(STUDY MATERIAL)
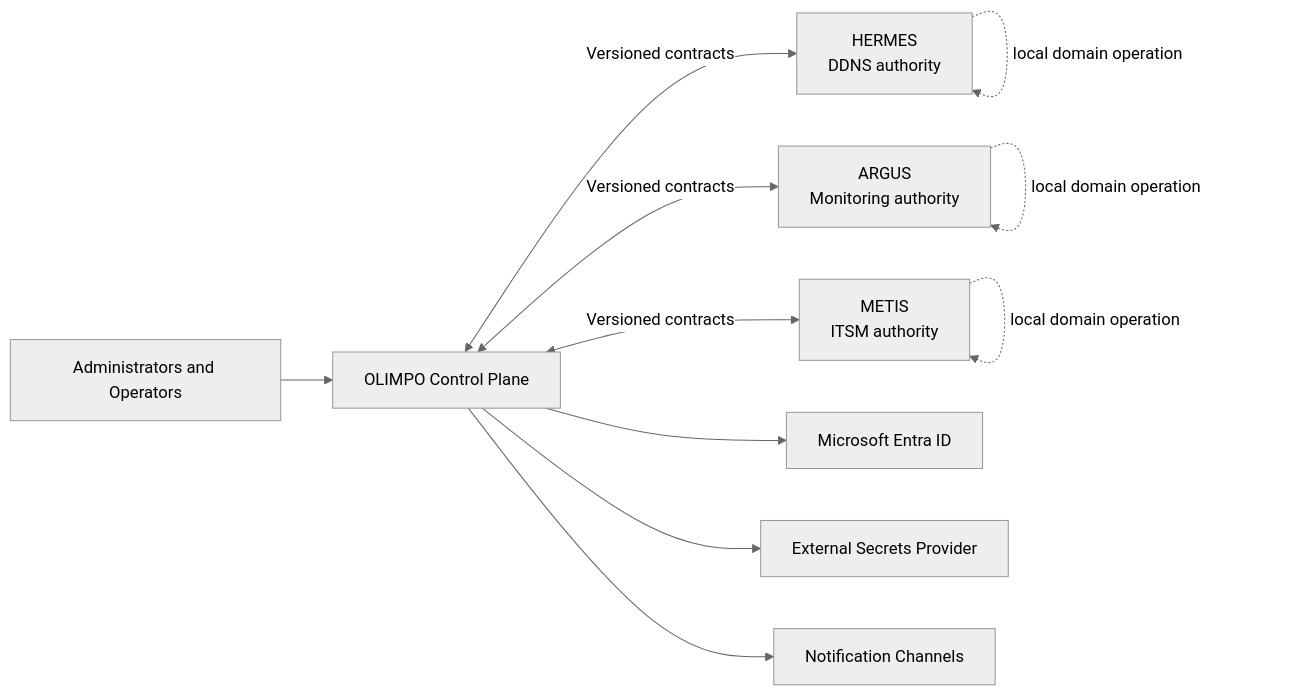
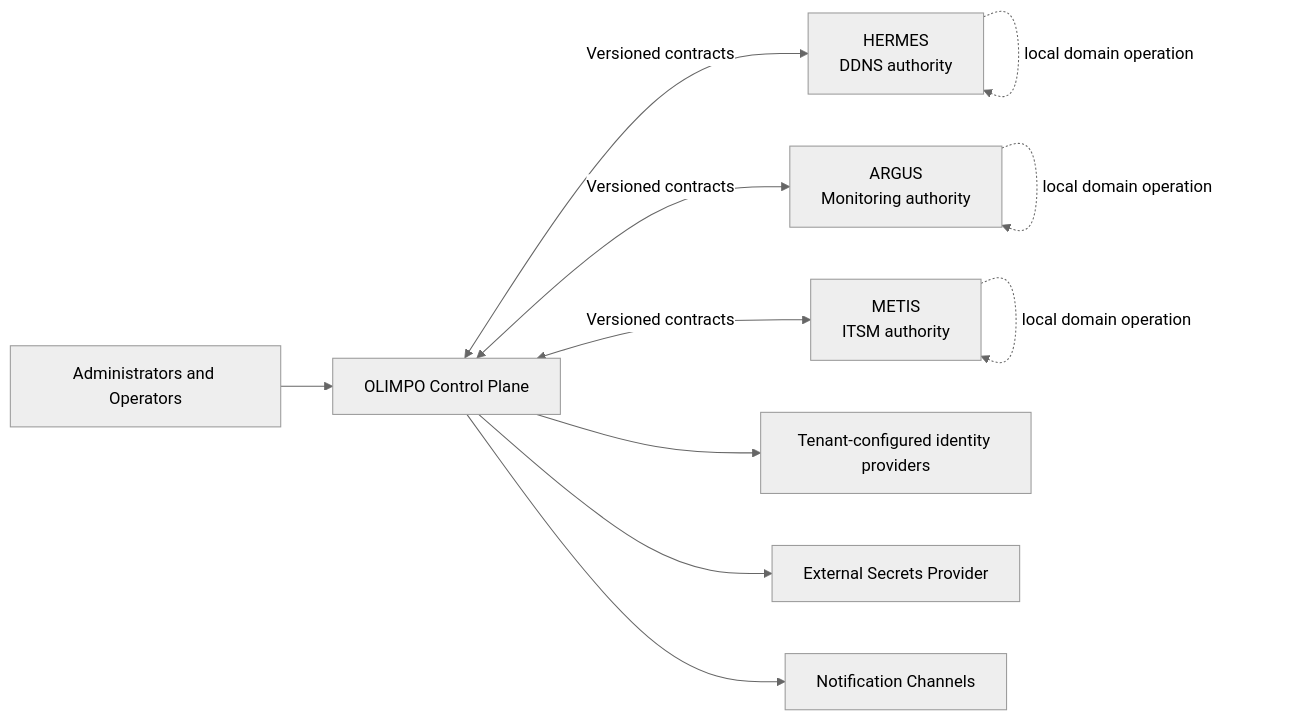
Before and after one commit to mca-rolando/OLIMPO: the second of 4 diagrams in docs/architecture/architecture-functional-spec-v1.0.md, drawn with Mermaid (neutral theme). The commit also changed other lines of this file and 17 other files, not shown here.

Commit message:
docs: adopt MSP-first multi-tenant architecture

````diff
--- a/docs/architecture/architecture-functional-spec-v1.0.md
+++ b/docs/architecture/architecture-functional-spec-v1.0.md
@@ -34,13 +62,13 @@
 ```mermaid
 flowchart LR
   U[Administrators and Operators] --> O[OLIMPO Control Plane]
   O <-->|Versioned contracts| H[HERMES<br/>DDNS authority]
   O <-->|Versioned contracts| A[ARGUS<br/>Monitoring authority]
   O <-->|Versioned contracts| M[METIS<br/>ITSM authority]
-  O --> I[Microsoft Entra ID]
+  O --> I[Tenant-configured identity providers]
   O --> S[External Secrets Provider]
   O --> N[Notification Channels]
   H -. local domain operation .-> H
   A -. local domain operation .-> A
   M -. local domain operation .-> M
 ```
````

(EXERCISE DIRECTIONS)
Leave the pictures out. Otherwise, output the listing above exactly.

(ANSWER FOR THE TASK)
Before and after one commit to mca-rolando/OLIMPO: the second of 4 diagrams in docs/architecture/architecture-functional-spec-v1.0.md, drawn with Mermaid (neutral theme). The commit also changed other lines of this file and 17 other files, not shown here.

Commit message:
docs: adopt MSP-first multi-tenant architecture

````diff
--- a/docs/architecture/architecture-functional-spec-v1.0.md
+++ b/docs/architecture/architecture-functional-spec-v1.0.md
@@ -34,13 +62,13 @@
 ```mermaid
 flowchart LR
   U[Administrators and Operators] --> O[OLIMPO Control Plane]
   O <-->|Versioned contracts| H[HERMES<br/>DDNS authority]
   O <-->|Versioned contracts| A[ARGUS<br/>Monitoring authority]
   O <-->|Versioned contracts| M[METIS<br/>ITSM authority]
-  O --> I[Microsoft Entra ID]
+  O --> I[Tenant-configured identity providers]
   O --> S[External Secrets Provider]
   O --> N[Notification Channels]
   H -. local domain operation .-> H
   A -. local domain operation .-> A
   M -. local domain operation .-> M
 ```
````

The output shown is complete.